Similar statements of purpose are peppered throughout George’s writings. Anyone who has read George’s work will be aware that George intends to develop a moral theory independent of revelation; his insistence on the point can become tedious even for those sympathetic to natural law. One wonders why, then, Wallace’s editorial fails to mention George’s frequently repeated commitment, instead misleadingly implying that George’s argument relies on scripture and as such fails in the absence of such support. Since George does not anchor the premises of any of his ethical arguments in divine revelation, the majority of Wallace’s article and the entirety of his Biblical approach is a red herring. It is a “response” to Robert George that neglects to engage his central philosophical arguments.
Now, George is sensitive—as the above quote shows—to the relationship between his philosophical conclusions and his faith. As it happens he is more self-conscious about giving his faith a short shrift than about using it as a crutch in the field of academic debate. This highlights another aspect of Robert George’s views that Wallace’s editorial wastes no time recognizing: George is Roman Catholic, and, as such, gives perhaps as much, if not more, credence to the Church’s Tradition as he does to the direct scriptural authorities from which it is derived. The historical situation of the Bible is part of the reason why, from a Catholic perspective, it cannot on its own speak unambiguously to specific issues at all times. For that reason, Catholic philosophers such as George employ other means to reach their conclusions. Professor Wallace is surely aware of the nature of Catholic truth claims, so it is strange that he ignores this fact in responding to George.

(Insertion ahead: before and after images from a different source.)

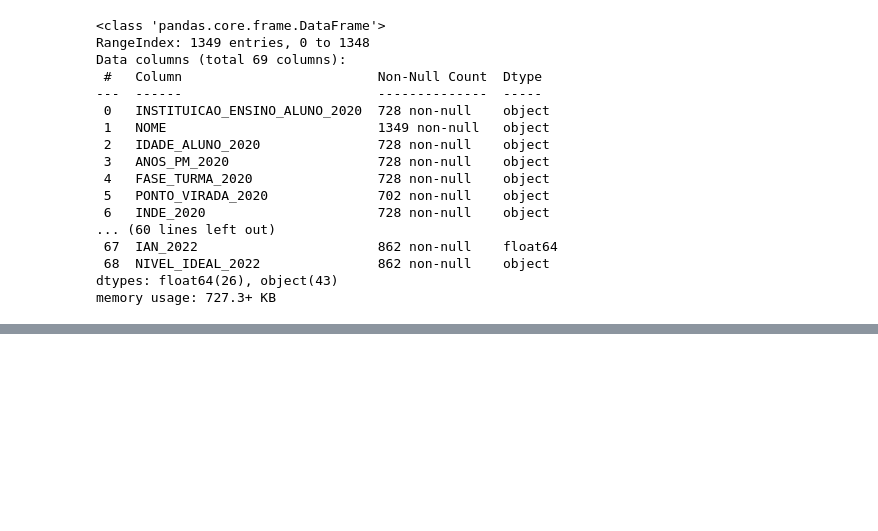
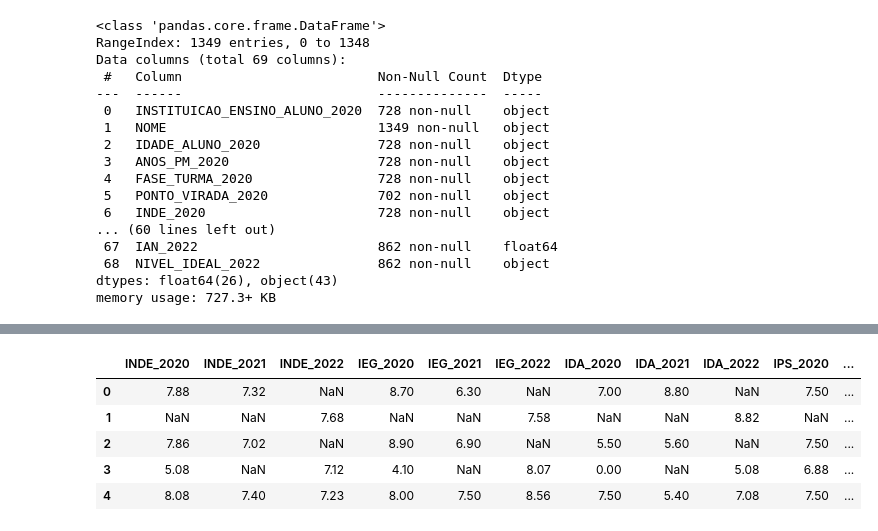
Before and after one commit to camimq/datathonFiap, a Jupyter notebook: main_analysis.ipynb, the cells around one changed output, grey strips where cells are left out. Cells and saved outputs as stored; diff of their text form; code cells hidden in the pictures; blank space fills up the shorter version.

```diff
--- a/main_analysis.ipynb
+++ b/main_analysis.ipynb
@@ -83,0 +192,5 @@ memory usage: 727.3+ KB
+# %%
+# 'INDE_2020', 'INDE_2021', 'IEG_2020', 'IDA_2020', 'IPS_2020', 'IPP_2020', 'IAA_202', 'IPV_2020'
+# transforma valores object em float, em colunas específicas
+columns_to_convert = ['INDE_2020', 'INDE_2021', 'IEG_2020', 'IDA_2020', 'IPS_2020', 'IPP_2020', 'IAA_2020', 'IPV_2020']
+df_dados_selecionados[columns_to_convert] = df_dados_selecionados[columns_to_convert].apply(pd.to_numeric, errors='coerce')
@@ -83,0 +223,12 @@ memory usage: 727.3+ KB
+# %%
+# transform os floats para que traga duas casas decimais
+pd.options.display.float_format = '{:.2f}'.format
+# %%
+df_dados_selecionados.head()
+# %% [output]
+|  | INDE_2020 | INDE_2021 | INDE_2022 | IEG_2020 | IEG_2021 | IEG_2022 | IDA_2020 | IDA_2021 | IDA_2022 | IPS_2020 | ... |
+| 0 | 7.88 | 7.32 | NaN | 8.70 | 6.30 | NaN | 7.00 | 8.80 | NaN | 7.50 | ... |
+| 1 | NaN | NaN | 7.68 | NaN | NaN | 7.58 | NaN | NaN | 8.82 | NaN | ... |
+| 2 | 7.86 | 7.02 | NaN | 8.90 | 6.90 | NaN | 5.50 | 5.60 | NaN | 7.50 | ... |
+| 3 | 5.08 | NaN | 7.12 | 4.10 | NaN | 8.07 | 0.00 | NaN | 5.08 | 6.88 | ... |
+| 4 | 8.08 | 7.40 | 7.23 | 8.00 | 7.50 | 8.56 | 7.50 | 5.40 | 7.08 | 7.50 | ... |
```
Also changed, not shown: parts of 27 cells of this notebook.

We do not claim to be qualified to assess properly Wallace’s biblical claims, and we do not intend to become mired in exegetical disputes. It has been sufficient to show that Wallace’s biblical argument is simply irrelevant to arguments leveled by a Catholic natural lawyer. That said, some of Wallace’s claims about the Bible—that it “assign[s] no preference to one model [of marriage] over another” and contains “actual celebrations of same-sex relations”—seem to move much too quickly. The latter conclusion seems to trade on an equivocation on the term relations. Wallace moves from commenting that the Bible does not denounce homosexuality except in “context-specific and historically bounded statements” to saying that the Bible “is consistently laudatory of” and “comes nowhere near denouncing homosocial relationships.” It is not clear what could be meant by “homosocial,” for if it just meant “same-sex friendship,” then the argument being made would have no force. It was George, after all, who began the Collection rather conspicuously by declaring the “fraternal love” he bore for Cornel West. Is Professor Wallace suggesting that the “homosocial” relationship between Robert George and Cornel West itself provides a “theological warrant” for homosexuality? It is difficult to tell.
Among several Swarthmorean meta-discussions attempting to rationalize ignoring George’s arguments altogether, Wallace’s response stands out as a somewhat relieving attempt to articulate the reasons why George is wrong. It is unfortunate, however, that Wallace’s editorial unilaterally ignores George’s philosophical positions in favor of falsely suggesting that George relies on the Bible and so falls desperately short of its purpose. Perhaps George’s statement that there is a “crisis in the liberal arts” has even more to it than he thought.
An earlier version of this editorial ran anonymously. The authors have since decided to sign their names.